Jonathan Cribb, Senior Research Economist at IFS, and report author said: “The growth in self-employment is an important and substantial change in the labour market. We show for the first time how misleading it is to discuss the self-employed as a fixed group – there is huge churn in the self-employed population with hundreds of thousands of people trying a business venture and failing quickly each year. Despite the huge number of people starting and closing their businesses, it was actually those sole traders that remained in business during the recessions that drove the large fall in profits seen in that period.”
Helen Miller, Deputy Director of the IFS, and report author said: “Policy discussions often overlook the huge diversity of activities and incomes of the self-employed. Our findings demonstrate that the self-employed span all sectors of the economy and while many have low and failing incomes, some are dramatically overrepresented in the top 1% of income taxpayers. Behind the staggering growth in business ownership – which is higher than in any other OECD country and is often hailed as a success – lies a hefty tax penalty on employment relative to self employment. Preferential tax rates for business owners is a ‘one size fits all’ approach that fails to provide the support that some need while giving unjustifiable tax breaks and incentives to others. Low and falling incomes among the self-employed and low levels of investment among small business more broadly should lead us to question why we are incentivising people to quit employment and start their own business.”
IPSE, the organisation for self employed people, said the report showed a need for more support for sole traders in particular.
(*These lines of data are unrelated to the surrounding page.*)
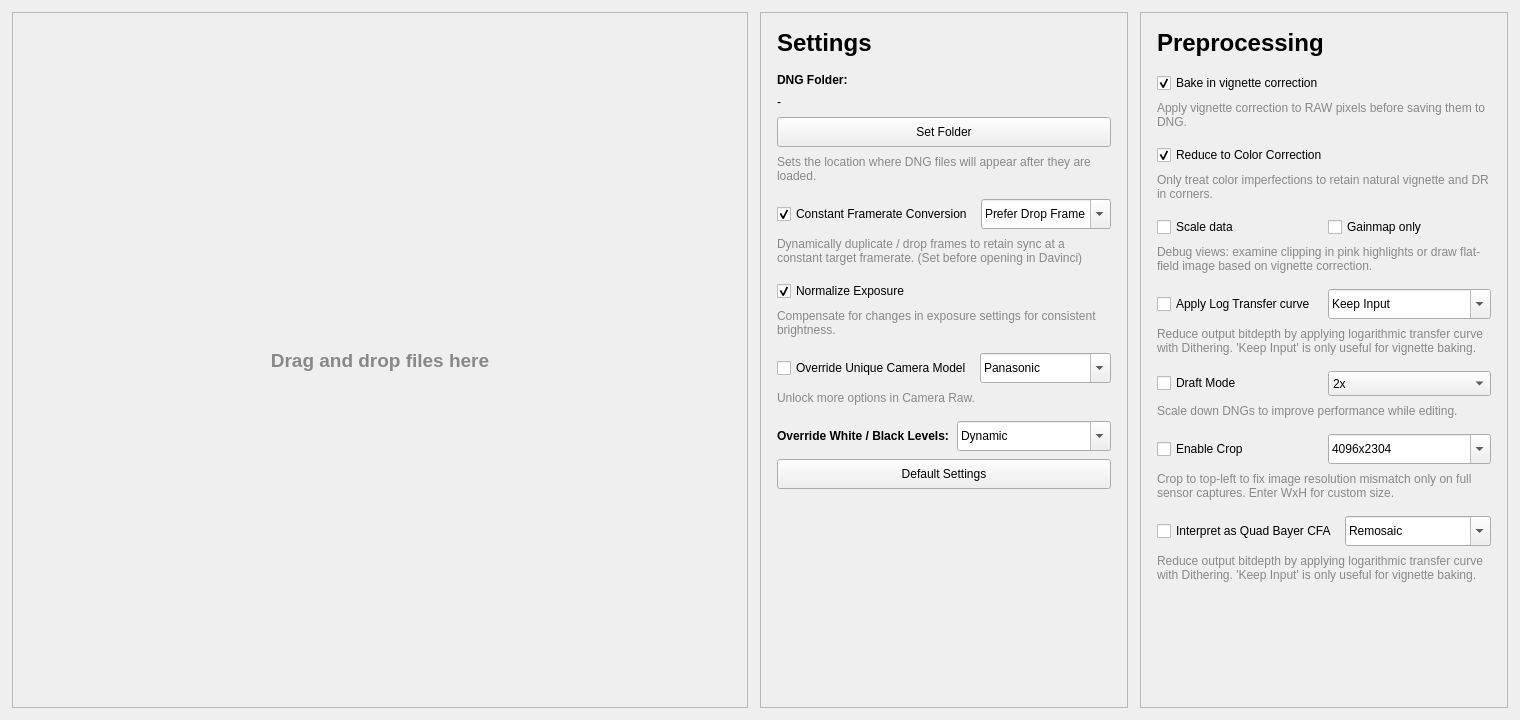
Above: ui/mainwindow.ui from LeonardSander/motioncam-fs before the change. Below: the same form after it.
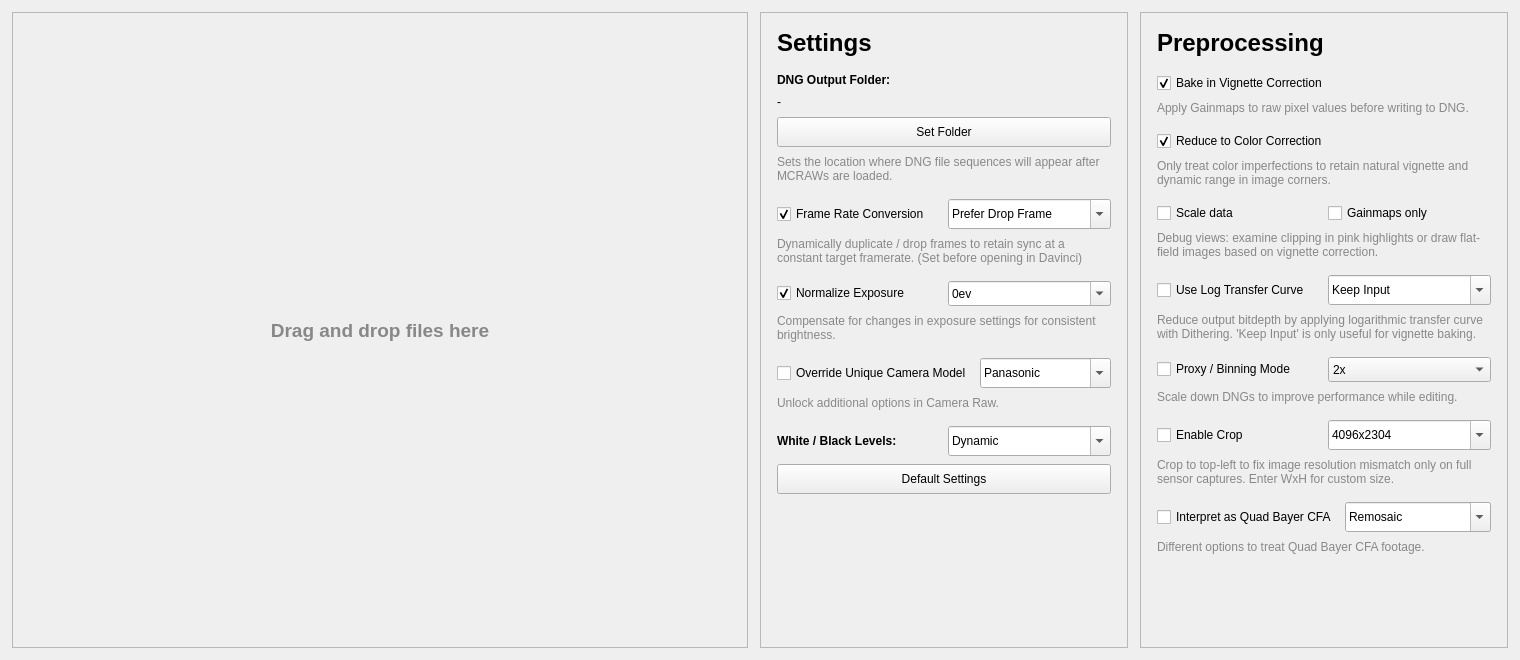
That is the form after the change.

Patch:
```diff
--- a/ui/mainwindow.ui
+++ b/ui/mainwindow.ui
@@ -7,7 +7,7 @@
     <x>0</x>
     <y>0</y>
     <width>1520</width>
-    <height>720</height>
+    <height>660</height>
    </rect>
   </property>
   <property name="windowTitle">
@@ -166,7 +166,7 @@
          <item>
           <widget class="QLabel" name="cacheSectionTitle">
            <property name="text">
-            <string>&lt;html&gt;&lt;head/&gt;&lt;body&gt;&lt;p&gt;&lt;span style=&quot; font-weight:600;&quot;&gt;DNG Folder:&lt;/span&gt;&lt;/p&gt;&lt;/body&gt;&lt;/html&gt;</string>
+            <string>&lt;html&gt;&lt;head/&gt;&lt;body&gt;&lt;p&gt;&lt;span style=&quot; font-weight:600;&quot;&gt;DNG Output Folder:&lt;/span&gt;&lt;/p&gt;&lt;/body&gt;&lt;/html&gt;</string>
            </property>
           </widget>
          </item>
@@ -196,7 +196,7 @@
          <item>
           <widget class="QLabel" name="cacheFolderDescription">
            <property name="text">
-            <string>&lt;html&gt;&lt;head/&gt;&lt;body&gt;&lt;p&gt;&lt;span style=&quot; font-size:9pt; color:#888888;&quot;&gt;Sets the location where DNG files will appear after they are loaded.&lt;/span&gt;&lt;/p&gt;&lt;/body&gt;&lt;/html&gt;</string>
+            <string>&lt;html&gt;&lt;head/&gt;&lt;body&gt;&lt;p&gt;&lt;span style=&quot; font-size:9pt; color:#888888;&quot;&gt;Sets the location where DNG file sequences will appear after MCRAWs are loaded.&lt;/span&gt;&lt;/p&gt;&lt;/body&gt;&lt;/html&gt;</string>
            </property>
            <property name="wordWrap">
             <bool>true</bool>
@@ -218,7 +218,7 @@
            <item>
             <widget class="QCheckBox" name="cfrConversionCheckBox">
              <property name="text">
-              <string>Constant Framerate Conversion</string>
+              <string>Frame Rate Conversion</string>
              </property>
              <property name="checked">
               <bool>true</bool>
@@ -278,6 +278,11 @@
           <number>8</number>
          </property>
          <item>
+         <layout class="QHBoxLayout" name="camModelLayout">
+           <property name="spacing">
+            <number>8</number>
+           </property>
+           <item>
           <widget class="QCheckBox" name="normalizeExposureCheckBox">
            <property name="text">
             <string>Normalize Exposure</string>
@@ -288,6 +293,51 @@
           </widget>
          </item>
          <item>
+            <widget class="QComboBox" name="exposureOffsetCombobox">
+             <property name="minimumSize">
+              <size>
+               <width>60</width>
+               <height>25</height>
+              </size>
+             </property>
+             <property name="editable">
+                <bool>true</bool>
+              </property>
+             <item>
+              <property name="text">
+               <string>0ev</string>
+              </property>
+             </item>
+             <item>
+              <property name="text">
+               <string>1ev</string>
+              </property>
+             </item>
+             <item>
+              <property name="text">
+               <string>2ev</string>
+              </property>
+             </item>
+             <item>
+              <property name="text">
+               <string>3ev</string>
+              </property>
+             </item>
+             <item>
+              <property name="text">
+               <string>-1ev</string>
+              </property>
+             </item>
+             <item>
+              <property name="text">
+               <string>-2ev</string>
+              </property>
+             </item>
+            </widget>
+           </item>
+           </layout>
+           </item>         
+         <item>
           <widget class="QLabel" name="normalizeExposureLabel">
            <property name="text">
             <string>&lt;html&gt;&lt;head/&gt;&lt;body&gt;&lt;p&gt;&lt;span style=&quot; font-size:9pt; color:#888888;&quot;&gt;Compensate for changes in exposure settings for consistent brightness.&lt;/span&gt;&lt;/p&gt;&lt;/body&gt;&lt;/html&gt;</string>
@@ -352,7 +402,7 @@
          <item>
           <widget class="QLabel" name="camModelLabel">
            <property name="text">
-            <string>&lt;html&gt;&lt;head/&gt;&lt;body&gt;&lt;p&gt;&lt;span style=&quot; font-size:9pt; color:#888888;&quot;&gt;Unlock more options in Camera Raw.&lt;/span&gt;&lt;/p&gt;&lt;/body&gt;&lt;/html&gt;</string>
+            <string>&lt;html&gt;&lt;head/&gt;&lt;body&gt;&lt;p&gt;&lt;span style=&quot; font-size:9pt; color:#888888;&quot;&gt;Unlock additional options in Camera Raw.&lt;/span&gt;&lt;/p&gt;&lt;/body&gt;&lt;/html&gt;</string>
            </property>
            <property name="wordWrap">
             <bool>true</bool>
@@ -374,7 +424,7 @@
            <item>
           <widget class="QLabel" name="levelsSectionTitle">
            <property name="text">
-            <string>&lt;html&gt;&lt;head/&gt;&lt;body&gt;&lt;p&gt;&lt;span style=&quot; font-weight:600;&quot;&gt;Override White / Black Levels:&lt;/span&gt;&lt;/p&gt;&lt;/body&gt;&lt;/html&gt;</string>
+            <string>&lt;html&gt;&lt;head/&gt;&lt;body&gt;&lt;p&gt;&lt;span style=&quot; font-weight:600;&quot;&gt;White / Black Levels:&lt;/span&gt;&lt;/p&gt;&lt;/body&gt;&lt;/html&gt;</string>
            </property>
           </widget>
          </item>           
@@ -474,7 +524,7 @@
       </layout>
      </item>
      <item>
-      <spacer name="verticalSpacer">
+      <spacer name="verticalSpacer2">
          <property name="orientation">
           <enum>Qt::Orientation::Vertical</enum>
          </property>
@@ -540,7 +590,7 @@
          <item>
           <widget class="QCheckBox" name="vignetteCorrectionCheckBox">
            <property name="text">
-            <string>Bake in vignette correction</string>
+            <string>Bake in Vignette Correction</string>
            </property>
            <property name="checked">
             <bool>true</bool>
@@ -550,7 +600,7 @@
          <item>
           <widget class="QLabel" name="vignetteCorrectionLabel">
            <property name="text">
-            <string>&lt;html&gt;&lt;head/&gt;&lt;body&gt;&lt;p&gt;&lt;span style=&quot; font-size:9pt; color:#888888;&quot;&gt;Apply vignette correction to RAW pixels before saving them to DNG.&lt;/span&gt;&lt;/p&gt;&lt;/body&gt;&lt;/html&gt;</string>
+            <string>&lt;html&gt;&lt;head/&gt;&lt;body&gt;&lt;p&gt;&lt;span style=&quot; font-size:9pt; color:#888888;&quot;&gt;Apply Gainmaps to raw pixel values before writing to DNG.&lt;/span&gt;&lt;/p&gt;&lt;/body&gt;&lt;/html&gt;</string>
            </property>
            <property name="wordWrap">
             <bool>true</bool>
@@ -577,7 +627,7 @@
          <item>
           <widget class="QLabel" name="vignetteOnlyColorLabel">
            <property name="text">
-            <string>&lt;html&gt;&lt;head/&gt;&lt;body&gt;&lt;p&gt;&lt;span style=&quot; font-size:9pt; color:#888888;&quot;&gt;Only treat color imperfections to retain natural vignette and DR in corners.&lt;/span&gt;&lt;/p&gt;&lt;/body&gt;&lt;/html&gt;</string>
+            <string>&lt;html&gt;&lt;head/&gt;&lt;body&gt;&lt;p&gt;&lt;span style=&quot; font-size:9pt; color:#888888;&quot;&gt;Only treat color imperfections to retain natural vignette and dynamic range in image corners.&lt;/span&gt;&lt;/p&gt;&lt;/body&gt;&lt;/html&gt;</string>
            </property>
            <property name="wordWrap">
             <bool>true</bool>
@@ -606,7 +656,7 @@
            <item>
             <widget class="QCheckBox" name="debugVignetteCheckBox">
              <property name="text">
-              <string>Gainmap only</string>
+              <string>Gainmaps only</string>
              </property>
             </widget>
            </item>
@@ -615,7 +665,7 @@
          <item>
           <widget class="QLabel" name="scaleRawLabel">
            <property name="text">
-            <string>&lt;html&gt;&lt;head/&gt;&lt;body&gt;&lt;p&gt;&lt;span style=&quot; font-size:9pt; color:#888888;&quot;&gt;Debug views: examine clipping in pink highlights or draw flat-field image based on vignette correction.&lt;/span&gt;&lt;/p&gt;&lt;/body&gt;&lt;/html&gt;</string>
+            <string>&lt;html&gt;&lt;head/&gt;&lt;body&gt;&lt;p&gt;&lt;span style=&quot; font-size:9pt; color:#888888;&quot;&gt;Debug views: examine clipping in pink highlights or draw flat-field images based on vignette correction.&lt;/span&gt;&lt;/p&gt;&lt;/body&gt;&lt;/html&gt;</string>
            </property>
            <property name="wordWrap">
             <bool>true</bool>
@@ -637,7 +687,7 @@
            <item>
             <widget class="QCheckBox" name="logTransformCheckBox">
              <property name="text">
-              <string>Apply Log Transfer curve</string>
+              <string>Use Log Transfer Curve</string>
              </property>
             </widget>
            </item>
@@ -701,7 +751,7 @@
            <item>
             <widget class="QCheckBox" name="draftModeCheckBox">
              <property name="text">
-              <string>Draft Mode</string>
+              <string>Proxy / Binning Mode</string>
              </property>
             </widget>
            </item>
@@ -888,7 +938,7 @@
          <item>
           <widget class="QLabel" name="remosaicLabel">
            <property name="text">
-            <string>&lt;html&gt;&lt;head/&gt;&lt;body&gt;&lt;p&gt;&lt;span style=&quot; font-size:9pt; color:#888888;&quot;&gt;Reduce output bitdepth by applying logarithmic transfer curve with Dithering. 'Keep Input' is only useful for vignette baking.&lt;/span&gt;&lt;/p&gt;&lt;/body&gt;&lt;/html&gt;</string>
+            <string>&lt;html&gt;&lt;head/&gt;&lt;body&gt;&lt;p&gt;&lt;span style=&quot; font-size:9pt; color:#888888;&quot;&gt;Different options to treat Quad Bayer CFA footage.&lt;/span&gt;&lt;/p&gt;&lt;/body&gt;&lt;/html&gt;</string>
            </property>
            <property name="wordWrap">
             <bool>true</bool>
@@ -898,7 +948,7 @@
         </layout>
        </item>       
        <item>
-        <spacer name="verticalSpacer">
+        <spacer name="verticalSpacer3">
          <property name="orientation">
           <enum>Qt::Orientation::Vertical</enum>
          </property>
```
Simon McVicker, IPSE’s Director of Policy, said: “Government must simplify the self-employed tax system, give freelancers the infrastructure they need and clamp down on the blight of late payment.”